Oats are a good source of tryptophan and magnesium, making them excellent for serotonin and dopamine boosting. Tryptophan is more readily absorbed by the body when consumed with a whole grain, like oats. Oatmeal is what most people think of when they hear oats but can be part of other delicious creations as well. Try adding oats to a smoothie to make it a little thicker.
Cacao is the fruit or seed that cocoa and chocolate are made from. Cacao is full of antioxidants and can boost endorphins in the body. To get the benefits of cacao, try sprinkling raw cacao nibs or cocoa powder on yogurt or oatmeal.
Nutrition is just one piece that can help support mental health. It’s important to remember that everyone has different nutrition needs and lifestyle routines; this is why nutrition should be personalized. Knowing how to navigate your nutrition goals can be tough, so let the nutrition experts at Sound Dietitians help. Set up an appointment today with one of our dedicated dietitians for individualized nutrition therapy. We look forward to meeting you.
Tamsyn Steel, Dietetic Intern
1.Best Foods for Brain Health and Mood. wisemindnutrition.com. Accessed May 10, 2023. https://wisemindnutrition.com/blog/best-foods-brain-health-mood
2.Depression, Serotonin, and the Gut | Psychology Today. www.psychologytoday.com. Accessed May 10, 2023. https://www.psychologytoday.com/us/blog/mood-mind-and-microbes/202304/depression-serotonin-and-the-gut
3.Oregon State University . Essential Fatty Acids. Linus Pauling Institute. Published September 6, 2019. https://lpi.oregonstate.edu/mic/other-nutrients/essential-fatty-acids
4.Cleveland Clinic. Dopamine: What It Is, Function & Symptoms. Cleveland Clinic. Published March 23, 2022. https://my.clevelandclinic.org/health/articles/22581-dopamine
5.Raymond JL, Morrow K. Krause and Mahan’s Food & the Nutrition Care Process. Saunders; 2020.

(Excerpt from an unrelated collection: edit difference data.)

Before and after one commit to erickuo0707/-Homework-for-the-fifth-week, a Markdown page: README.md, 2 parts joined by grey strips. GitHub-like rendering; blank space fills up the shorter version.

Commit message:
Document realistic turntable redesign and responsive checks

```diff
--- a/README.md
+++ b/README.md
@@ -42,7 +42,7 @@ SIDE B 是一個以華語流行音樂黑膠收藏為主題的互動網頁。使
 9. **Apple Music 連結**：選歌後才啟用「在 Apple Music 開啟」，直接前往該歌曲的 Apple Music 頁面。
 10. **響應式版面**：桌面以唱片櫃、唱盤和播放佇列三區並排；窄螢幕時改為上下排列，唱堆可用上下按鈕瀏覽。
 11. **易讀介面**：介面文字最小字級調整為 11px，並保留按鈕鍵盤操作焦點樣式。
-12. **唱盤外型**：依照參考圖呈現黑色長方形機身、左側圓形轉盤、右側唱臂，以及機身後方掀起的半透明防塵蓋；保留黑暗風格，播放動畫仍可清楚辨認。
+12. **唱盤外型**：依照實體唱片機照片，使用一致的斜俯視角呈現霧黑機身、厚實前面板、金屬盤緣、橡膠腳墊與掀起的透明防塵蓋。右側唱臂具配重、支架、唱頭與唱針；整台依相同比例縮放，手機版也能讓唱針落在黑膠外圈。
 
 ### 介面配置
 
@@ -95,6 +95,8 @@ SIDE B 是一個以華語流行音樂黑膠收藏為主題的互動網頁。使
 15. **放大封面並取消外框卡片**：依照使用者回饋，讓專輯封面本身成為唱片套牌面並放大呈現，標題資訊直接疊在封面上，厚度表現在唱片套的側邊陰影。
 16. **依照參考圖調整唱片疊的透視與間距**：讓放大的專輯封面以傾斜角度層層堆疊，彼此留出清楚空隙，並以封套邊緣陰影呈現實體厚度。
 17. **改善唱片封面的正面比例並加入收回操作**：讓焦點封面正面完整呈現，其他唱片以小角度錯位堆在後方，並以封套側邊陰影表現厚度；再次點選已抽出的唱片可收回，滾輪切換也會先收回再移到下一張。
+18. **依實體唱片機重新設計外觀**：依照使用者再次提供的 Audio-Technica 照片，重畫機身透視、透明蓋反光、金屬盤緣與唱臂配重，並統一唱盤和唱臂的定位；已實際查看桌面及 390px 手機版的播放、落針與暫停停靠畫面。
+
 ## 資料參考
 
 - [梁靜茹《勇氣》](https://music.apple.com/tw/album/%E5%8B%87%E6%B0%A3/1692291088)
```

A place for our consultant Registered Dietitian Nutritionists (RDNs) to share nutrition science, yummy and healthy recipes, tips on seasonal ingredients, and other nutritional musings. Enjoy!